Someone recently asked me how long it took me to find a positive way of dealing with the diagnosis of our son. This is a tricky question because I know I have notoriously been a positive person my entire life.
My glass is (almost) always half full. But I will tell you that upon receiving our son’s diagnosis my cup was empty here and there, and I still have my days when my cup tends to tip over and before I know it I am in tears in my kitchen without warning.
Staying positive isn’t easy. Staying positive while caring for a medically fragile child is hard.
Keeping a “never give up” attitude day after day for years can be exhausting.
But I will search for hope in the darkness rather than sit there with my head in my hands.
I will lend a hand and lift up those around me even when I feel depleted. Because it’s my choice.
I have a choice, we all do. This is the life we’ve been given. The cards we’ve been dealt.

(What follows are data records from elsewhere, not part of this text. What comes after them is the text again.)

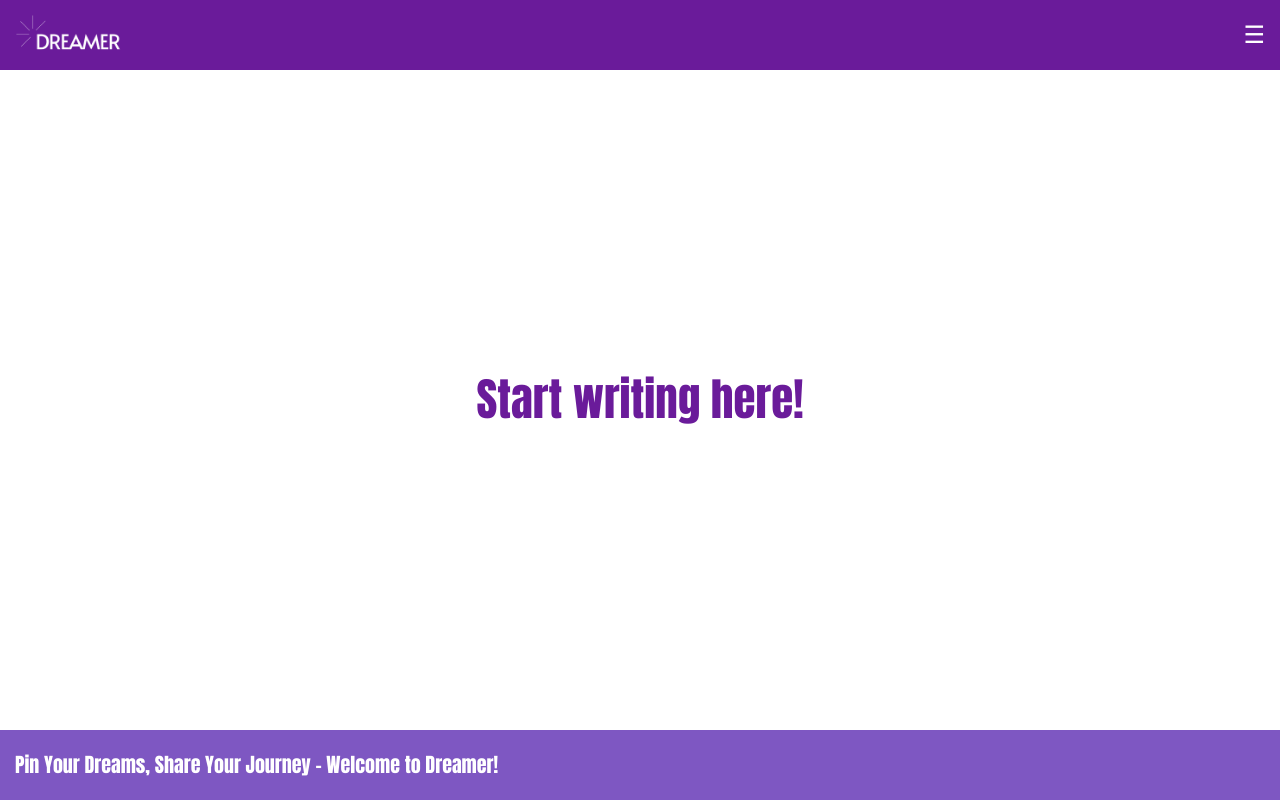
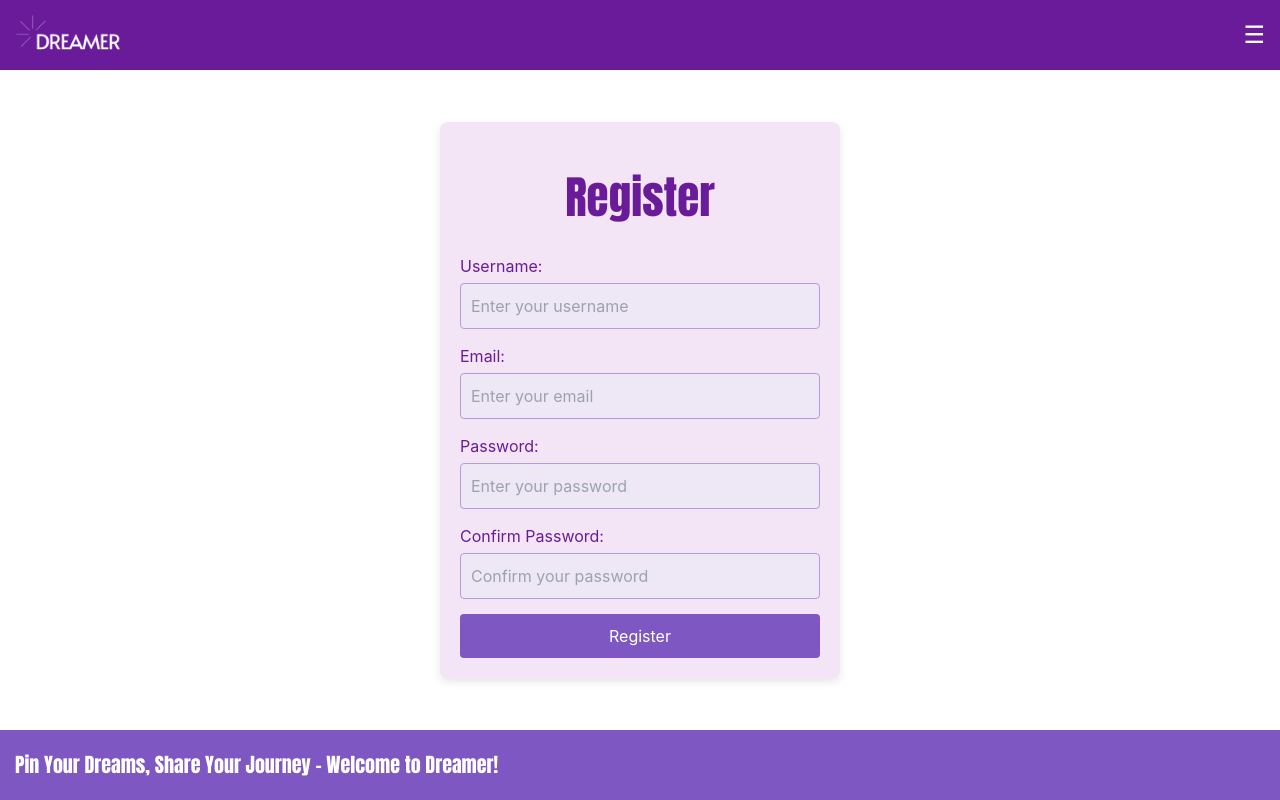
Before and after one commit to vishnukommuri326/Dreamers, a React (Create React App) app in the folder front-end/: page /register in a window 1280 px wide. Built offline with nearby package versions, Linux system fonts and the light colour scheme.

Commit message:
updated register page

```diff
--- a/front-end/src/pages/Register.js
+++ b/front-end/src/pages/Register.js
@@ -1,15 +1,77 @@
+import React, { useState } from 'react';
+import '../assets/styles/login.css';
+
 /**
- * A React component that represents a single page of the app.
- * Use this file to create new pages as needed
- * Don't forget to add the new route to App.js
+ * A React component that represents the register page of the app.
+ * This component includes input fields for username, email, password, confirm password, and a submit button.
+ * @param {*} props Props passed down from the parent component
+ * @returns A register form in JSX form.
  */
 const Register = props => {
-    return (
-      <div>
-        <h1>Start writing here!</h1>
-      </div>
-    )
-  }
+  const [username, setUsername] = useState('');
+  const [email, setEmail] = useState('');
+  const [password, setPassword] = useState('');
+  const [confirmPassword, setConfirmPassword] = useState('');
 
-  // make this component available to be imported into any other file
-  export default Register
+  const handleRegister = (event) => {
+    event.preventDefault();
+    // Add registration logic
+    console.log('Registering with:', username, email, password, confirmPassword);
+  };
+
+  return (
+    <div className="login-container">
+      <h1>Register</h1>
+      <form onSubmit={handleRegister} className="login-form">
+        <div className="form-group">
+          <label htmlFor="username">Username:</label>
+          <input
+            type="text"
+            id="username"
+            value={username}
+            onChange={(e) => setUsername(e.target.value)}
+            placeholder="Enter your username"
+            required
+          />
+        </div>
+        <div className="form-group">
+          <label htmlFor="email">Email:</label>
+          <input
+            type="email"
+            id="email"
+            value={email}
+            onChange={(e) => setEmail(e.target.value)}
+            placeholder="Enter your email"
+            required
+          />
+        </div>
+        <div className="form-group">
+          <label htmlFor="password">Password:</label>
+          <input
+            type="password"
+            id="password"
+            value={password}
+            onChange={(e) => setPassword(e.target.value)}
+            placeholder="Enter your password"
+            required
+          />
+        </div>
+        <div className="form-group">
+          <label htmlFor="confirmPassword">Confirm Password:</label>
+          <input
+            type="password"
+            id="confirmPassword"
+            value={confirmPassword}
+            onChange={(e) => setConfirmPassword(e.target.value)}
+            placeholder="Confirm your password"
+            required
+          />
+        </div>
+        <button type="submit" className="login-btn">Register</button>
+      </form>
+    </div>
+  );
+};
+
+// register component
+export default Register;
```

“You don’t have the right to the cards you believe you should have been dealt. You have an obligation to play the hell out of the ones you’re holding.” Cheryl Strayed
Our son was born with congenital disorder of glycosylation; a rare, life-threatening disorder.
He was not the child we planned. We had to let go of the person we envisioned him to be and the dreams we had for him.
Once we did that, we could celebrate the child we do have.
This is the hand we were dealt, and from day one, I have made a promise to him that I will play the hell out of this hand. I will do everything in my power to help him reach his full potential, whatever that may be.
And we will shower him with love and attention, practicing gratitude for each and every day we have the privilege of waking up with his smile. We will celebrate the triumphs, no matter how small.
We will hope. We will try it all. And we will love beyond measure.
Oh how I wish there was a timeline.
I wish I could tell newly diagnosed parents that in a few days you’ll feel better, or in months you’ll finally come to terms with this new life of yours.
And just maybe, in years you won’t envision all the things he “should” be doing. Or at the 100th specialist appointment you’ll drive home without tears stinging your cheeks.
But there isn’t a timeline, because it’s in you, and your timeline may look different than mine. And that’s ok.
We can be bitter, or we can be better.
Try to replace one negative thought with two positive ones.
I know that sometimes searching for that tiny glimmer of hope takes longer than sitting with your head in your hands.
But keep searching. We can choose joy or we can choose misery.
And one thing I know for certain, a joy filled life is certainly better than one filled with misery.
It’s in you to make those choices. Choose wisely.